>>>>>

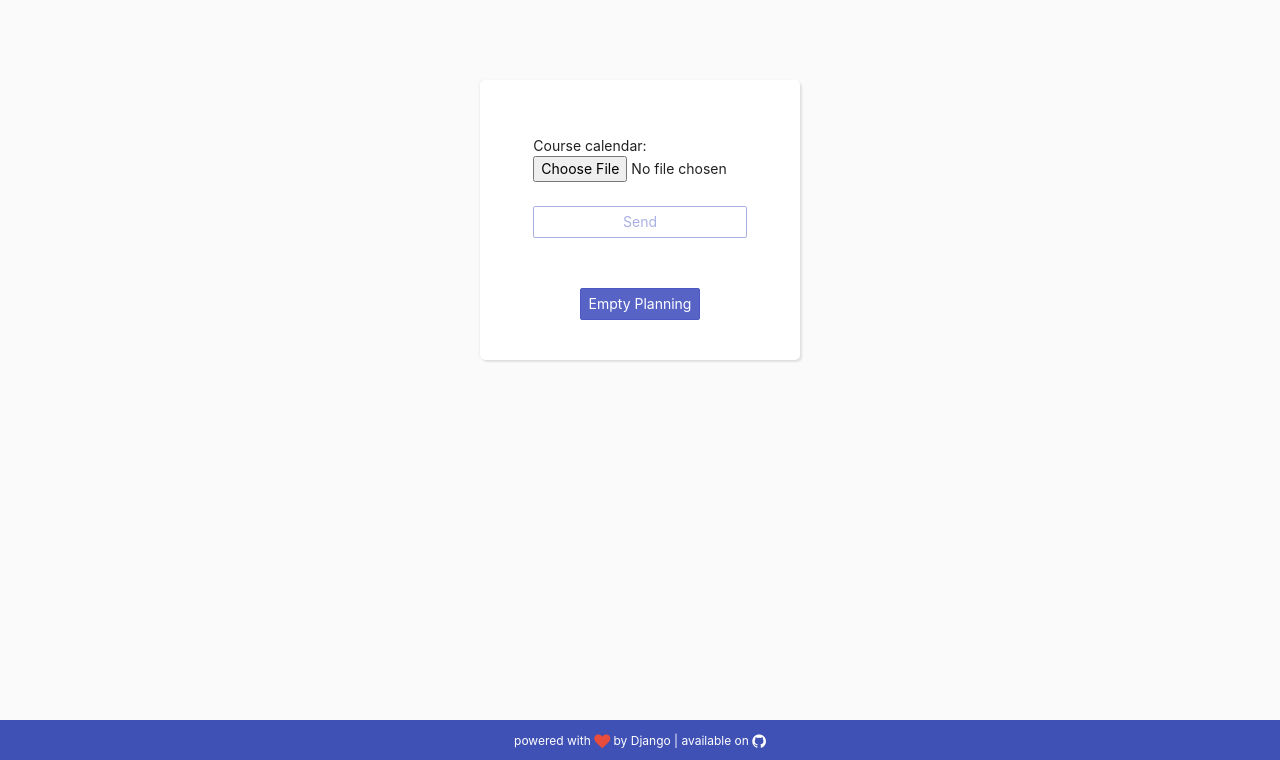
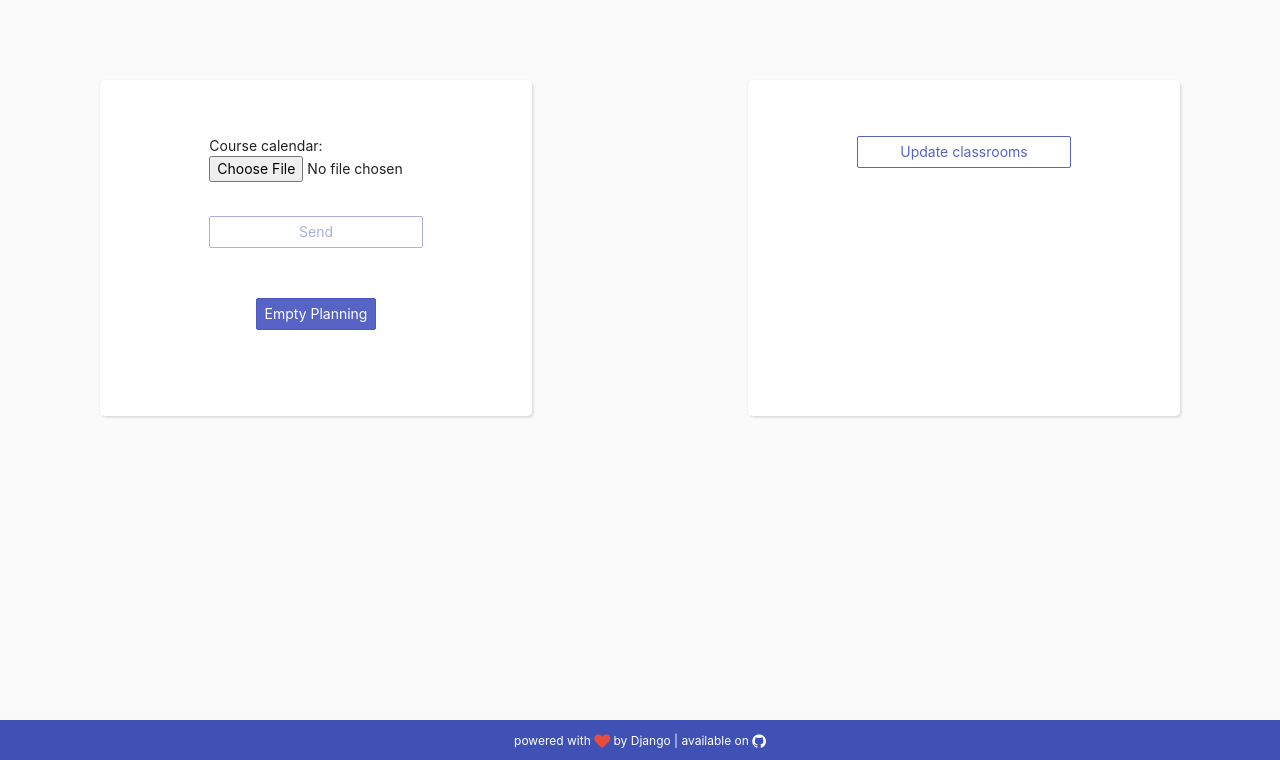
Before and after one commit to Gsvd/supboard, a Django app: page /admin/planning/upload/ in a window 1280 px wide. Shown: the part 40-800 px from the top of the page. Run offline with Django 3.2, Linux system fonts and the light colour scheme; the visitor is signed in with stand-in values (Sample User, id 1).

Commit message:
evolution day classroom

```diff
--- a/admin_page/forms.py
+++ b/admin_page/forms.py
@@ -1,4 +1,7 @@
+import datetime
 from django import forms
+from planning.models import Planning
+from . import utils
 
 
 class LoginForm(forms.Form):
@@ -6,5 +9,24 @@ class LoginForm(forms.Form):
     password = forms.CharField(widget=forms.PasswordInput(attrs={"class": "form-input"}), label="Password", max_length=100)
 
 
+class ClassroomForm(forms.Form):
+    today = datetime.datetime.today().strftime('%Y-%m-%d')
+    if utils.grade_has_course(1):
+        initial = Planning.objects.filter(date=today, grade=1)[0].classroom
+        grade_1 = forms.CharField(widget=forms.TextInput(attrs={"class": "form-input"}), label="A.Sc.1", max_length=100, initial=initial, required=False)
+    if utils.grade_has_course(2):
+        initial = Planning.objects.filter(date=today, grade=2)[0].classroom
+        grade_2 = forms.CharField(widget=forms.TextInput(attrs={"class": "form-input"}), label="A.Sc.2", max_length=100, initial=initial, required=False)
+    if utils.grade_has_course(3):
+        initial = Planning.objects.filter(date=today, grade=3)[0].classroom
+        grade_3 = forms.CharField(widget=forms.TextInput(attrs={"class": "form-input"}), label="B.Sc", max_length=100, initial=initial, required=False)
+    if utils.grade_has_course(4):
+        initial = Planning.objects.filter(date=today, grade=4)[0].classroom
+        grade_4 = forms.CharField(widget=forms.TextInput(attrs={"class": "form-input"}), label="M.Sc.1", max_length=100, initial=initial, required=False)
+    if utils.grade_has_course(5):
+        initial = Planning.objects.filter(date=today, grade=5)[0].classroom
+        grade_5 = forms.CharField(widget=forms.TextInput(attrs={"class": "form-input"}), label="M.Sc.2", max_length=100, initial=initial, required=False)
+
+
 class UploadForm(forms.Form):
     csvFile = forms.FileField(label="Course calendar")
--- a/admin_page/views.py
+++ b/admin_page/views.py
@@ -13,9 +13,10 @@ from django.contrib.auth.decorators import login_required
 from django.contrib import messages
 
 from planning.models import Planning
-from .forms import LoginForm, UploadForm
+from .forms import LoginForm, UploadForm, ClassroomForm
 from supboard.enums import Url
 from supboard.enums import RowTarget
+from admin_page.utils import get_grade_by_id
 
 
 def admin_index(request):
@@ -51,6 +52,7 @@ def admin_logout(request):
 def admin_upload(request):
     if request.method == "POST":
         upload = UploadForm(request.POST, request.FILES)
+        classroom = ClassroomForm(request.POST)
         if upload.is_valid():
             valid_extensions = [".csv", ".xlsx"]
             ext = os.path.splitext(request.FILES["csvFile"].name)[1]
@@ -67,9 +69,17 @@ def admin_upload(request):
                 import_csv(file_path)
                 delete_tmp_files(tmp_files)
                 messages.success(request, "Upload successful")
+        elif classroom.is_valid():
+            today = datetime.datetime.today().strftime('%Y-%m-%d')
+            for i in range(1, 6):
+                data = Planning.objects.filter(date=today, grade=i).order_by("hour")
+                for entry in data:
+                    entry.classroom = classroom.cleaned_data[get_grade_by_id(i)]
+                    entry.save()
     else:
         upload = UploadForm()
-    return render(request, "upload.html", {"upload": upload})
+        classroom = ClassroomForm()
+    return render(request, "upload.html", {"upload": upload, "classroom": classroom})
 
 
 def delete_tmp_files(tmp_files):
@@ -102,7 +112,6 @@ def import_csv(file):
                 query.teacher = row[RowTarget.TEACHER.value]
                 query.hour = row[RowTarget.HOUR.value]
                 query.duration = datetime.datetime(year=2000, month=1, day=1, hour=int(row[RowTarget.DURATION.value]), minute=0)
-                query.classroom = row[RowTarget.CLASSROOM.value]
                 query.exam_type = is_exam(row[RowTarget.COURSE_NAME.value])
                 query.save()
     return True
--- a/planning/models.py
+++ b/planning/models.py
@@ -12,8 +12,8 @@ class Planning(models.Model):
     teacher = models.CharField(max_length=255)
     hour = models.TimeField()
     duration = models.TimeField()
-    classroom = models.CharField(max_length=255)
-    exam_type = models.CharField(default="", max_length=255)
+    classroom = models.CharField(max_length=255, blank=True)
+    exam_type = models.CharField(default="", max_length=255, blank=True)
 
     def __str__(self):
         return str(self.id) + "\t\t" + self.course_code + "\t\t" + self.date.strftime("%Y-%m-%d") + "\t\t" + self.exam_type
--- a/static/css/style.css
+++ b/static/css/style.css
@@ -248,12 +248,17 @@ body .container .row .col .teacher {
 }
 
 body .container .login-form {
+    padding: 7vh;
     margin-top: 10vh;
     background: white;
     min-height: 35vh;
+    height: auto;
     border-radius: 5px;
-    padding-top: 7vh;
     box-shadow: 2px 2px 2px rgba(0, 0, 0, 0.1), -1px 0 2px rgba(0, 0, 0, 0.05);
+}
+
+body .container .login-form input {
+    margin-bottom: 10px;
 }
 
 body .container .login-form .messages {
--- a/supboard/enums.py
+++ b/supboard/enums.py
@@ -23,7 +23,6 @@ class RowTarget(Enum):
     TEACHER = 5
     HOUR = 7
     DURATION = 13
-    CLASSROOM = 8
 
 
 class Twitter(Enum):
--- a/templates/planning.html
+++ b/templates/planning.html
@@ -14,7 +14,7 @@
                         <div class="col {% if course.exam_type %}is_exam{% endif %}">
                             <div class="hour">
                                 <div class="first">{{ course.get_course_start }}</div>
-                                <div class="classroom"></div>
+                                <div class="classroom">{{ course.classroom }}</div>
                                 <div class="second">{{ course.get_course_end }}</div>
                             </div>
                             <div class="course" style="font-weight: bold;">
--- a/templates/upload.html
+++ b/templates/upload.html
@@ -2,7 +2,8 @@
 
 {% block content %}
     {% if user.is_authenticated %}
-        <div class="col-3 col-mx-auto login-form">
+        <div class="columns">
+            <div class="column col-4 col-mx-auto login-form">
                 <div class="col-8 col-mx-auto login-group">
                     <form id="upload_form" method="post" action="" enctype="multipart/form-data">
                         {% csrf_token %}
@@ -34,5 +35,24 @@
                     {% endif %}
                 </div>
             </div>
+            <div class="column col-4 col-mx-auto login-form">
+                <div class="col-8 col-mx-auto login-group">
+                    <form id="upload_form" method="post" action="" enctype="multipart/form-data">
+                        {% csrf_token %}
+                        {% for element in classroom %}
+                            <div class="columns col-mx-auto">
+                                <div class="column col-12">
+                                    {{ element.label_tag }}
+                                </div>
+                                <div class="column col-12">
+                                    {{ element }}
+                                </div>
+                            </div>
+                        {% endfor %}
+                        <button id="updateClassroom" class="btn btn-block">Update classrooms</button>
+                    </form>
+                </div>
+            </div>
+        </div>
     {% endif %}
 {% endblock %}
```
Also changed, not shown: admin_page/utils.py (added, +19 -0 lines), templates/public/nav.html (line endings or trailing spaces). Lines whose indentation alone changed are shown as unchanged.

<<<<<
>>>>>

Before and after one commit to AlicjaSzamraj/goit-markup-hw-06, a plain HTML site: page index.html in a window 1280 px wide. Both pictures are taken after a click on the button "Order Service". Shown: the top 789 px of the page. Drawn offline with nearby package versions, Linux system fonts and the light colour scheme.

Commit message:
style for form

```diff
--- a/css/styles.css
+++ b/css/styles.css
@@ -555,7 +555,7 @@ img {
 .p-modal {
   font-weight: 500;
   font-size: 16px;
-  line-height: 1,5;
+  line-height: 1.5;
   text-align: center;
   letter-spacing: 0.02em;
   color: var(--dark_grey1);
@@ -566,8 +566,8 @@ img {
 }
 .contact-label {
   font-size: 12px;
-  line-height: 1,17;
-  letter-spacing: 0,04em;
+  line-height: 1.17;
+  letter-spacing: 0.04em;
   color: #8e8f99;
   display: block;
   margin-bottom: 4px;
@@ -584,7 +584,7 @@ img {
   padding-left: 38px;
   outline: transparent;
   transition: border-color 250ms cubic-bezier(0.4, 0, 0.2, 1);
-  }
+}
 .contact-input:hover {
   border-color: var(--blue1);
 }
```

<<<<<

*WHAT IS NEEDED*:
Track down all lines above with the string "request" and copy them.

*EXPECTED ANSWER*:
 def admin_index(request):
@@ -51,6 +52,7 @@ def admin_logout(request):
 def admin_upload(request):
     if request.method == "POST":
         upload = UploadForm(request.POST, request.FILES)
+        classroom = ClassroomForm(request.POST)
             ext = os.path.splitext(request.FILES["csvFile"].name)[1]
@@ -67,9 +69,17 @@ def admin_upload(request):
                 messages.success(request, "Upload successful")
-    return render(request, "upload.html", {"upload": upload})
+    return render(request, "upload.html", {"upload": upload, "classroom": classroom})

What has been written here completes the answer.